Money is intoxicating. It is an opiate that addicts as easily and as completely as the iron grip of alcohol or drugs. Its power to change us for the worse is close to that of Jesus Christ to change us for the better. Money possesses the power to rule our lives, not for good and forever, as Christ does, but rather to lure us, like a moth, too close to the flame until, finally, our wings are set ablaze.
Money enslaves men—it will work you till you die. And after it has conquered your poor soul, its haunting laughter can be heard howling through the chambers of hell. And then it seeks out another hapless, unsuspecting victim—an ambitious man like you who wants just a little bigger slice of the good life.
The problem of money is summed up by Jesus: “No one can serve two masters. Either you will hate the one and love the other, or you will be devoted to the one and despise the other. You cannot serve both God and money” (Matthew 6:24).
It is not a question of advisability: “You should not serve both God and money.” That would be a priority choice.
It is not a question of accountability: “You must not serve both God and money.” That would be a moral choice.
Rather, it is a matter of impossibility: “You cannot serve both God and money.” There is no choice; we each serve one, and only one, master. We are either a slave to God or a slave to money.
As G. K. Chesterton said, “To be clever enough to get a great deal of money, one must be stupid enough to want it.”
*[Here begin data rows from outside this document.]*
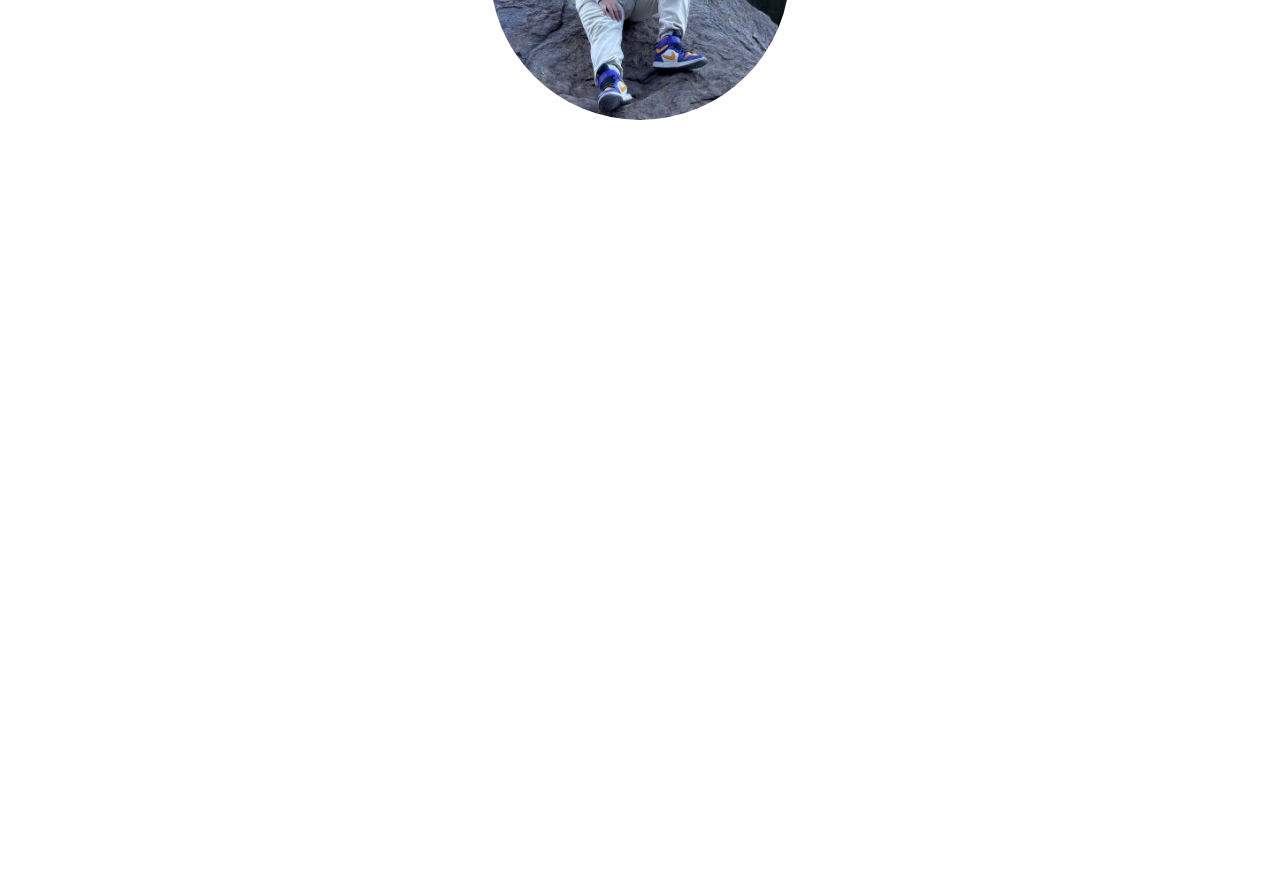
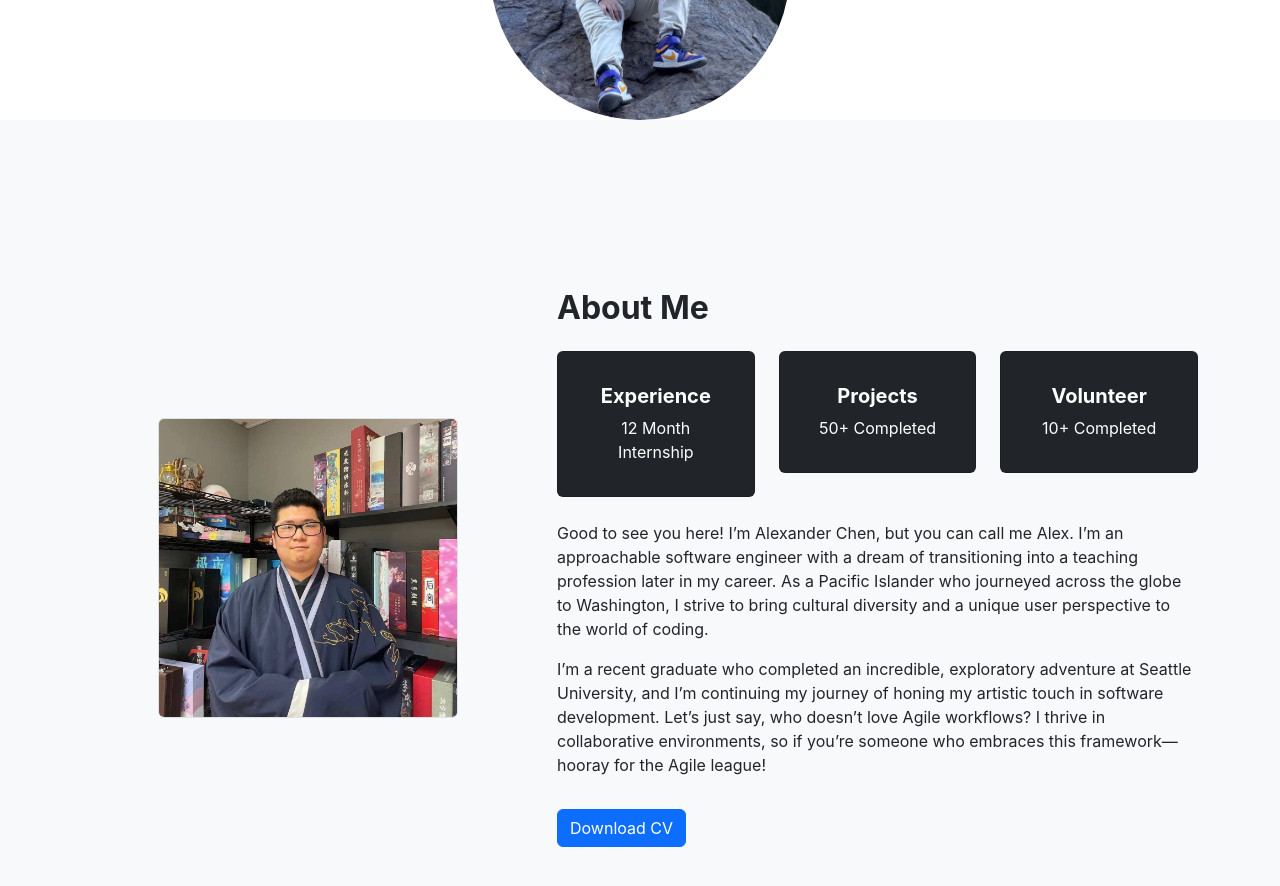
Before and after one commit to Alexchen2001/MyWebpage, a React (Create React App) app in the folder personalwebsite/: page / in a window 1280 px wide. Shown: the part 300-1186 px from the top of the page. Before the commit the page ends 800 px from the top, so only its background shows below. Built offline with nearby package versions, Linux system fonts and the light colour scheme.

Commit message:
Added Bio and Resume Download Section

```diff
--- a/personalwebsite/src/App.js
+++ b/personalwebsite/src/App.js
@@ -1,6 +1,7 @@
 import React from "react";
 import NavigationBar from "./components/Navbar.jsx";
 import ProfileAvatar from "./components/Profilepic.jsx";
+import AboutMe from "./components/MyInfo.jsx";
 import 'bootstrap/dist/css/bootstrap.min.css';
 
 function App() {
@@ -8,6 +9,7 @@ function App() {
     <div>
       <NavigationBar />
       <ProfileAvatar />
+      <AboutMe />
     </div>
   );
 }
--- /dev/null
+++ b/personalwebsite/src/components/MyInfo.jsx
@@ -0,0 +1,72 @@
+import React from "react";
+import { Container, Row, Col, Button, Card } from "react-bootstrap";
+import InfoPic from "./assets/infoPic.jpg"; // Replace with the actual path to your avatar
+import Resume from "./assets/Resume_Alexander Chen.pdf"; // Replace with the actual path to your resume
+
+function AboutMe() {
+    return (
+        <Container fluid className="py-5 bg-light">
+            <Container>
+                <Row className="justify-content-center align-items-center" style={{ minHeight: "100vh" }}>
+                    {/* Left Section - Image */}
+                    <Col md={5} className="text-center mb-4 mb-md-0">
+                        <img
+                            src={InfoPic}
+                            alt="Profile Avatar"
+                            className="img-fluid rounded border"
+                            style={{ maxWidth: "300px" }}
+                        />
+                    </Col>
+                    {/* Right Section - Content */}
+                    <Col md={7} className="text-center text-md-start">
+                        <h2 className="fw-bold text-dark mb-4">About Me</h2>
+                        <Row className="justify-content-center justify-content-md-start mb-4">
+                            <Col xs={10} sm={6} lg={4}>
+                                <Card className="bg-dark text-white text-center p-3">
+                                    <Card.Body>
+                                        <Card.Title className="fw-bold">Experience</Card.Title>
+                                        <Card.Text>12 Month Internship</Card.Text>
+                                    </Card.Body>
+                                </Card>
+                            </Col>
+                            <Col xs={10} sm={6} lg={4}>
+                                <Card className="bg-dark text-white text-center p-3">
+                                    <Card.Body>
+                                        <Card.Title className="fw-bold">Projects</Card.Title>
+                                        <Card.Text>50+ Completed</Card.Text>
+                                    </Card.Body>
+                                </Card>
+                            </Col>
+                            <Col xs={10} sm={6} lg={4}>
+                                <Card className="bg-dark text-white text-center p-3">
+                                    <Card.Body>
+                                        <Card.Title className="fw-bold">Volunteer</Card.Title>
+                                        <Card.Text>10+ Completed</Card.Text>
+                                    </Card.Body>
+                                </Card>
+                            </Col>
+                        </Row>
+                        <p>
+                            Good to see you here! I’m Alexander Chen, but you can call me Alex. I’m an approachable
+                            software engineer with a dream of transitioning into a teaching profession later in my career.
+                            As a Pacific Islander who journeyed across the globe to Washington, I strive to bring cultural
+                            diversity and a unique user perspective to the world of coding.
+                        </p>
+                        <p>
+                            I’m a recent graduate who completed an incredible, exploratory adventure at Seattle
+                            University, and I’m continuing my journey of honing my artistic touch in software development.
+                            Let’s just say, who doesn’t love Agile workflows? I thrive in collaborative environments, so if
+                            you’re someone who embraces this framework—hooray for the Agile league!
+                        </p>
+                        {/* Button to Open or Download Resume */}
+                        <a href={Resume} download className="btn btn-primary mt-3">
+                            <i className="bi bi-download"></i> Download CV
+                        </a>
+                    </Col>
+                </Row>
+            </Container>
+        </Container>
+    );
+}
+
+export default AboutMe;
```
Also changed, not shown: personalwebsite/src/components/assets/infoPic.jpg (added), 1 other file (tests, documents, lock files or other folders).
Until every church disciples every man…
(adapted from the new revised and updated The Man in the Mirror)